TASK DESCRIPTION:
Filter the material below so that only lines containing "handleSubmit" remain.

SOURCE MATERIAL:

○ ○ ○ ○

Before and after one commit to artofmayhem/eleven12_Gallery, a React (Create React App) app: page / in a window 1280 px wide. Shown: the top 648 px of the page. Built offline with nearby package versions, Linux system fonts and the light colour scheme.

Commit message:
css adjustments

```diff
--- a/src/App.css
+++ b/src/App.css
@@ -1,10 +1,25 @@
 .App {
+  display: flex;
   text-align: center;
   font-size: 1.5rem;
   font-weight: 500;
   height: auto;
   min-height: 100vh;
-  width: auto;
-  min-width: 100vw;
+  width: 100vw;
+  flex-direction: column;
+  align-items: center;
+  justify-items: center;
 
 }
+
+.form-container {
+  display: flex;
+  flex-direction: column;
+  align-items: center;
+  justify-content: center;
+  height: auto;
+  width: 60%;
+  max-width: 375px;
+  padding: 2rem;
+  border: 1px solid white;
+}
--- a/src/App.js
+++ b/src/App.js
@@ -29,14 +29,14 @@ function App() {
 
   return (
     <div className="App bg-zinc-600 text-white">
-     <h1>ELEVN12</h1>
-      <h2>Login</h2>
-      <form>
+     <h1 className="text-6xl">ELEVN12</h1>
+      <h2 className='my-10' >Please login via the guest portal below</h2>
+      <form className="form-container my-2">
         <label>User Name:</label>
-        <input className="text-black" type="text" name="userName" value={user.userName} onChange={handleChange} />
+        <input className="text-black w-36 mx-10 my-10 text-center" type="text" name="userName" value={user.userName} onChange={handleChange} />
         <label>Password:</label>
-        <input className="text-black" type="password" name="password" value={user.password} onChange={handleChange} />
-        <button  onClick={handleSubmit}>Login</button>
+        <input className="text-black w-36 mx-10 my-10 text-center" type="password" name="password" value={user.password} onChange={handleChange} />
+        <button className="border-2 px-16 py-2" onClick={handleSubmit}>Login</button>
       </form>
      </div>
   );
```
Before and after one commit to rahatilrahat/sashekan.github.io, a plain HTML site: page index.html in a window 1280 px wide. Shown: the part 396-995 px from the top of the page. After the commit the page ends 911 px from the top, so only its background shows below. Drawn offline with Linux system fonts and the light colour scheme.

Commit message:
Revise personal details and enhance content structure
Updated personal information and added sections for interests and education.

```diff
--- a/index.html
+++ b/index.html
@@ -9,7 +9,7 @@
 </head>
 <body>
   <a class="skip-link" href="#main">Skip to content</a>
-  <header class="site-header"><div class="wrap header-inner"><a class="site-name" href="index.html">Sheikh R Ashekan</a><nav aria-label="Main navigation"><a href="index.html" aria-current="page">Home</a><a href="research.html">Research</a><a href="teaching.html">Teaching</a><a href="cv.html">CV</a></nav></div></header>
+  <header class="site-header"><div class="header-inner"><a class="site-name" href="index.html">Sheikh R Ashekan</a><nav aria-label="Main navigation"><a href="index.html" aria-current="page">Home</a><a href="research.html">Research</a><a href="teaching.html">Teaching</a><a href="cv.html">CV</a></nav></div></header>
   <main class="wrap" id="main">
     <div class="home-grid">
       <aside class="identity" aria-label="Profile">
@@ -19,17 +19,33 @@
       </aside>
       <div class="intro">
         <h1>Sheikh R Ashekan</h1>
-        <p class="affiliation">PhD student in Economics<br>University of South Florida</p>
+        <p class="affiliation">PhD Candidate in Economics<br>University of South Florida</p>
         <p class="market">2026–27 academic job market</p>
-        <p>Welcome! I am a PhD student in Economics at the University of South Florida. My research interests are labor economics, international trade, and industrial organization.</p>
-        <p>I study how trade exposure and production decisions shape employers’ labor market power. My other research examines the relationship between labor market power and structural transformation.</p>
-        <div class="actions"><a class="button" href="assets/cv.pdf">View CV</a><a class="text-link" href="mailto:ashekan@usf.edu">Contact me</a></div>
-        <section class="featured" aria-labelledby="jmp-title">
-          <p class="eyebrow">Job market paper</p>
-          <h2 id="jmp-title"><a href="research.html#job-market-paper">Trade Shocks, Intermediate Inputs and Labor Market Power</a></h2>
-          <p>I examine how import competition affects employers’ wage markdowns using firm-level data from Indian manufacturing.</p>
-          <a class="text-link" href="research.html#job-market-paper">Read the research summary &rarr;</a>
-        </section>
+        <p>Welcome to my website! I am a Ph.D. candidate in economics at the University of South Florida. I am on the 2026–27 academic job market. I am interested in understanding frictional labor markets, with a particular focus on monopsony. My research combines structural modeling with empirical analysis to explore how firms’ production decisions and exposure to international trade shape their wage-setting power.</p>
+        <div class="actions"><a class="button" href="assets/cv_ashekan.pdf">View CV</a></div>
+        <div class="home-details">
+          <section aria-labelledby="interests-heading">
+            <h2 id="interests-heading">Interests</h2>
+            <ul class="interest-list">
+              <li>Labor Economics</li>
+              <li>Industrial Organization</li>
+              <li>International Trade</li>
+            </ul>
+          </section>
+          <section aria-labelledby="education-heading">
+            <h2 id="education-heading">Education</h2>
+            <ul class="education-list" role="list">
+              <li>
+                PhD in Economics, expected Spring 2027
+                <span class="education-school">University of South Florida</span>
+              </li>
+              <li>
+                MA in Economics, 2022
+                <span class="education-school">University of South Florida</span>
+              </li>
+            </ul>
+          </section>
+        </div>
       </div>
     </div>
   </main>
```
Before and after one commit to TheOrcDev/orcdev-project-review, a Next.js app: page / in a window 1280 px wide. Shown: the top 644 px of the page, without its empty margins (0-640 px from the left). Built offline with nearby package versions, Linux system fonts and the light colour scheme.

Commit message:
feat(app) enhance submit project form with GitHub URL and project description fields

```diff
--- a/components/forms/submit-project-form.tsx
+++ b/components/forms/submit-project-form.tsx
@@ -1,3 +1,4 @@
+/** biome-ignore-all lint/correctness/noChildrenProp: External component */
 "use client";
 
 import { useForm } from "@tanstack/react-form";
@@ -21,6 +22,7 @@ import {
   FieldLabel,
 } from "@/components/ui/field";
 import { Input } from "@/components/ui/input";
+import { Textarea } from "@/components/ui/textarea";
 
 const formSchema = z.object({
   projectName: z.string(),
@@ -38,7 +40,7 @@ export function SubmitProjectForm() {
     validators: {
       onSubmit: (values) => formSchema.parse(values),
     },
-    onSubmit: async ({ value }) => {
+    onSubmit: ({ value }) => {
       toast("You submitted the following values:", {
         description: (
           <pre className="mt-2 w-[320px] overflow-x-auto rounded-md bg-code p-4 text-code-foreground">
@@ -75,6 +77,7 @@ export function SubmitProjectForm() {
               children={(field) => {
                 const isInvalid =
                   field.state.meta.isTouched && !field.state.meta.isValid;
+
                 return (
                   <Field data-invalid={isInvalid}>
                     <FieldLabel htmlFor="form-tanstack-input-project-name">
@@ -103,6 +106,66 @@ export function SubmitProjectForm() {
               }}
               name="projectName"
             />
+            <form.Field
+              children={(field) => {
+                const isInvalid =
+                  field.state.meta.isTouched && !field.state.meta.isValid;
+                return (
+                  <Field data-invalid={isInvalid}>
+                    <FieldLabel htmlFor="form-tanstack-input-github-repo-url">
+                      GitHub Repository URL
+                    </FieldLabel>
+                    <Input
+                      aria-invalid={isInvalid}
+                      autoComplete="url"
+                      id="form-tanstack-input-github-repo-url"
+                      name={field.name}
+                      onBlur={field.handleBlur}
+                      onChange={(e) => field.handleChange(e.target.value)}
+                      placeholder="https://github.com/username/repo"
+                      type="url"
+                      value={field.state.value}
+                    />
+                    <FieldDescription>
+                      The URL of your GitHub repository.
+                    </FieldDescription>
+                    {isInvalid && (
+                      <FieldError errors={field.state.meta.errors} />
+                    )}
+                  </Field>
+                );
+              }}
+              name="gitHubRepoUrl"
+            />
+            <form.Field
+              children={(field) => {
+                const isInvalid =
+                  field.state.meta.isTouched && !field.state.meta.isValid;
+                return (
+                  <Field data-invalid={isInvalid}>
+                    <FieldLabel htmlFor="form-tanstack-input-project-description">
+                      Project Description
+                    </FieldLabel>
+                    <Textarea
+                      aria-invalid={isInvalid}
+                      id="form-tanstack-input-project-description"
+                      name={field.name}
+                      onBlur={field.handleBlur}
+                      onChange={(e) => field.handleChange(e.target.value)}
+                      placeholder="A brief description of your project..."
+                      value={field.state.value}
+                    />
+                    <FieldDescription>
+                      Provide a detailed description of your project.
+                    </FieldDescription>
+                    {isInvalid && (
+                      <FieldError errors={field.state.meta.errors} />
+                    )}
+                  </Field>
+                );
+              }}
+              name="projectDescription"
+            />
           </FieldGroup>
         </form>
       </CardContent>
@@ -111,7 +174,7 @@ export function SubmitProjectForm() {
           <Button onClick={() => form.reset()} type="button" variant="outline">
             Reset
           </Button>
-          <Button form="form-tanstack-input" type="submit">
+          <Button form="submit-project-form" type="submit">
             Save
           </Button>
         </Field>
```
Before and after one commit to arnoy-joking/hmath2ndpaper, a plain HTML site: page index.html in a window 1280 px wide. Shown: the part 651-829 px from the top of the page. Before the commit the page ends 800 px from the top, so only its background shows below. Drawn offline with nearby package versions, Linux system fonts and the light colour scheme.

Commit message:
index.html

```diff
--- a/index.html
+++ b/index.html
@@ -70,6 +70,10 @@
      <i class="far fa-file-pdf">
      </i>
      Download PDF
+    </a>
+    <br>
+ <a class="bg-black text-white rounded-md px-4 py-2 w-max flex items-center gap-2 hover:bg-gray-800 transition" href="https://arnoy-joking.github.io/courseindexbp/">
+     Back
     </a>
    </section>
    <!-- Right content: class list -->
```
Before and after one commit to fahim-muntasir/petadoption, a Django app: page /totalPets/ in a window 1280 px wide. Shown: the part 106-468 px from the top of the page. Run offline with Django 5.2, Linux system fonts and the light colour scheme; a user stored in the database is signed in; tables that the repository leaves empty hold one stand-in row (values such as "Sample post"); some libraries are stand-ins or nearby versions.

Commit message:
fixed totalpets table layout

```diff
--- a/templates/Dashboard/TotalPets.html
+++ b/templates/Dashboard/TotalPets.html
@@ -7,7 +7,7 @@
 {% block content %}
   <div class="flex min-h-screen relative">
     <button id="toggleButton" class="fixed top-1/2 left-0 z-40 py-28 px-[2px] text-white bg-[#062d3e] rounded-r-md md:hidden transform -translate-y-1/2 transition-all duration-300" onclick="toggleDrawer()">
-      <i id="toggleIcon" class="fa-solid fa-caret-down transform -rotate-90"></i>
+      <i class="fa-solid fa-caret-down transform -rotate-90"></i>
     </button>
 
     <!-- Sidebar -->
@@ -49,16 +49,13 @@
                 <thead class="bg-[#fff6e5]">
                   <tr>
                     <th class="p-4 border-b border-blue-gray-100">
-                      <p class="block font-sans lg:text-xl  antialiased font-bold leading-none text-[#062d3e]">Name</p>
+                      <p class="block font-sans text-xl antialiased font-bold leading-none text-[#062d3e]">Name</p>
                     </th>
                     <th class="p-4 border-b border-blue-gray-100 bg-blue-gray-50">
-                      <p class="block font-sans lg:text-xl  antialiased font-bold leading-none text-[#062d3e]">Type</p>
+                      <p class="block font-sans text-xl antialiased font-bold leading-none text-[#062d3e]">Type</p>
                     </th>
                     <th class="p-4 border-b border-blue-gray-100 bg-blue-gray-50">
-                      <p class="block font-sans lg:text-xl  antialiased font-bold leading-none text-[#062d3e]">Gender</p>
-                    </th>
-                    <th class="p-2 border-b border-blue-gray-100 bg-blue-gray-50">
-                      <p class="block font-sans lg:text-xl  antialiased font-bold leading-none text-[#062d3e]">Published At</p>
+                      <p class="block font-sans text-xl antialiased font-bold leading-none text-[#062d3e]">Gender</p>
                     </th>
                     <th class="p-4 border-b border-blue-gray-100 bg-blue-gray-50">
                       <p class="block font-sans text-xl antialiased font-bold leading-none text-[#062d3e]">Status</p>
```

○ ○ ○ ○

OUTPUT OF THE TASK:
-        <button  onClick={handleSubmit}>Login</button>
+        <button className="border-2 px-16 py-2" onClick={handleSubmit}>Login</button>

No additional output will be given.